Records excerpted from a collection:
= = = =

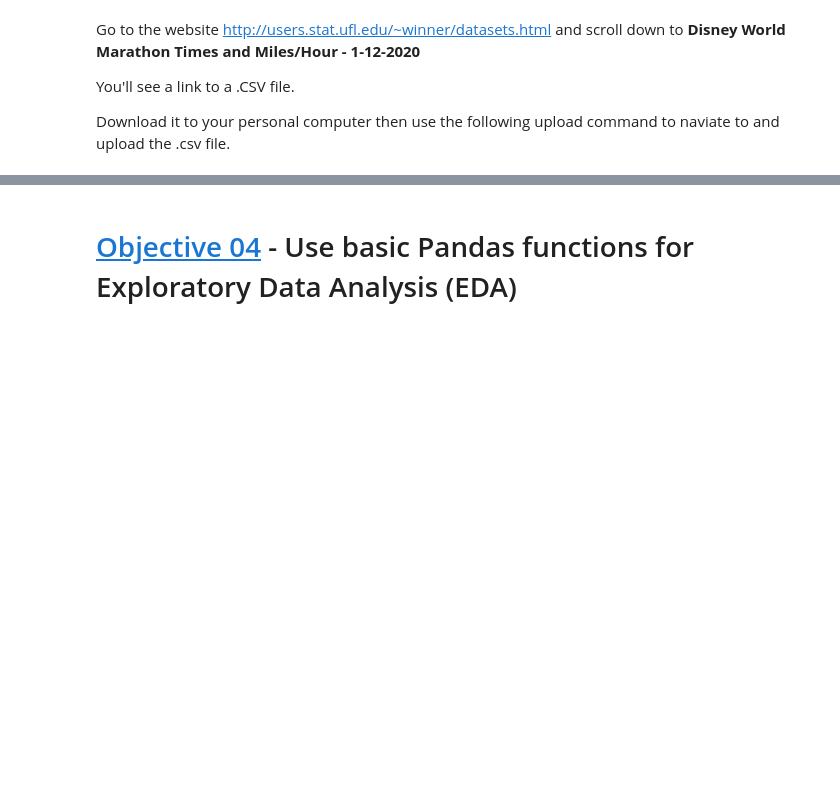
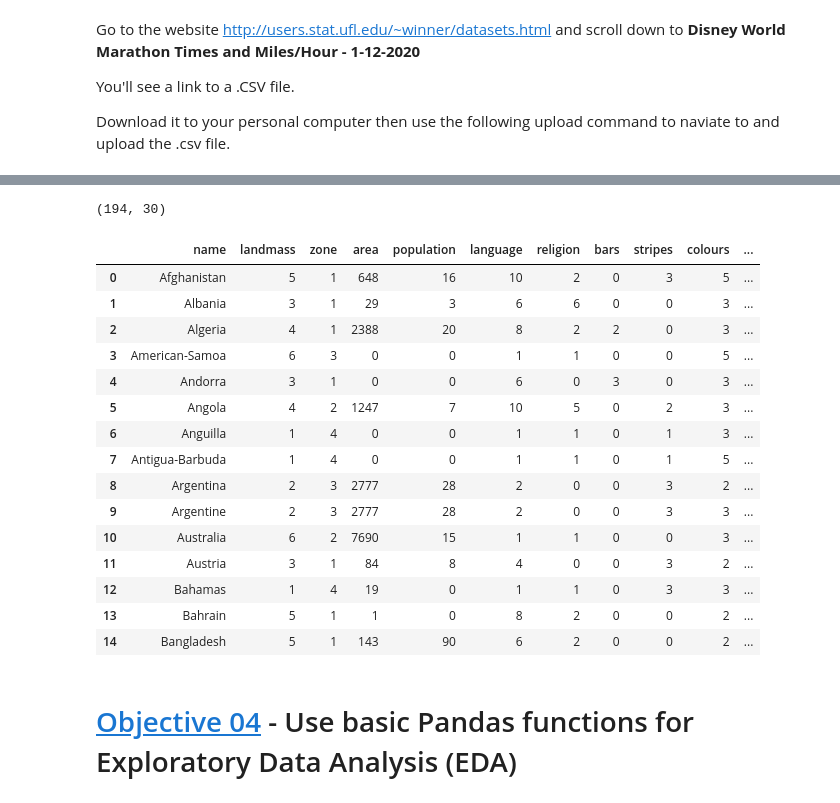
Before and after one commit to write2nk/DS-Unit-1-Sprint-1-Data-Wrangling-and-Storytelling, a Jupyter notebook: module1-exploratory-data-analysis/LS_DS_111_Exploratory_Data_Analysis.ipynb, the cells around one changed output, grey strips where cells are left out. Saved outputs shown, nothing was run; the diff lists cells and outputs as text; code cells hidden in the pictures; blank space fills up the shorter version.

```diff
--- a/module1-exploratory-data-analysis/LS_DS_111_Exploratory_Data_Analysis.ipynb
+++ b/module1-exploratory-data-analysis/LS_DS_111_Exploratory_Data_Analysis.ipynb
@@ -197,10 +229,30 @@ uploaded = files.upload()
 # %%
 #Read in the dataset using read_csv
-
+import io
+df = pd.read_csv(io.BytesIO(uploaded['flag.data']), names = column_headers)
 #Print the dimensions of the dataset
-
+print(df.shape)
 
 #Print the first 15 observations
+df.head(15)
+# %% [output]
+(194, 30)
+|  | name | landmass | zone | area | population | language | religion | bars | stripes | colours | ... |
+| 0 | Afghanistan | 5 | 1 | 648 | 16 | 10 | 2 | 0 | 3 | 5 | ... |
+| 1 | Albania | 3 | 1 | 29 | 3 | 6 | 6 | 0 | 0 | 3 | ... |
+| 2 | Algeria | 4 | 1 | 2388 | 20 | 8 | 2 | 2 | 0 | 3 | ... |
+| 3 | American-Samoa | 6 | 3 | 0 | 0 | 1 | 1 | 0 | 0 | 5 | ... |
+| 4 | Andorra | 3 | 1 | 0 | 0 | 6 | 0 | 3 | 0 | 3 | ... |
+| 5 | Angola | 4 | 2 | 1247 | 7 | 10 | 5 | 0 | 2 | 3 | ... |
+| 6 | Anguilla | 1 | 4 | 0 | 0 | 1 | 1 | 0 | 1 | 3 | ... |
+| 7 | Antigua-Barbuda | 1 | 4 | 0 | 0 | 1 | 1 | 0 | 1 | 5 | ... |
+| 8 | Argentina | 2 | 3 | 2777 | 28 | 2 | 0 | 0 | 3 | 2 | ... |
+| 9 | Argentine | 2 | 3 | 2777 | 28 | 2 | 0 | 0 | 3 | 3 | ... |
+| 10 | Australia | 6 | 2 | 7690 | 15 | 1 | 1 | 0 | 0 | 3 | ... |
+| 11 | Austria | 3 | 1 | 84 | 8 | 4 | 0 | 0 | 3 | 2 | ... |
+| 12 | Bahamas | 1 | 4 | 19 | 0 | 1 | 1 | 0 | 3 | 3 | ... |
+| 13 | Bahrain | 5 | 1 | 1 | 0 | 8 | 2 | 0 | 0 | 2 | ... |
+| 14 | Bangladesh | 5 | 1 | 143 | 90 | 6 | 2 | 0 | 0 | 2 | ... |
 # %% [markdown]
 # [Objective 04](#basic-pandas-functions) - Use basic Pandas functions for Exploratory Data Analysis (EDA)
 # %% [markdown]
```
Also changed, not shown: parts of 14 cells of this notebook.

= = = =

* **ASSIGNMENT**: Answer with one number only: how many lines of the entries above include the word "output"?

* **RESPONSE TO THE EXERCISE**: 2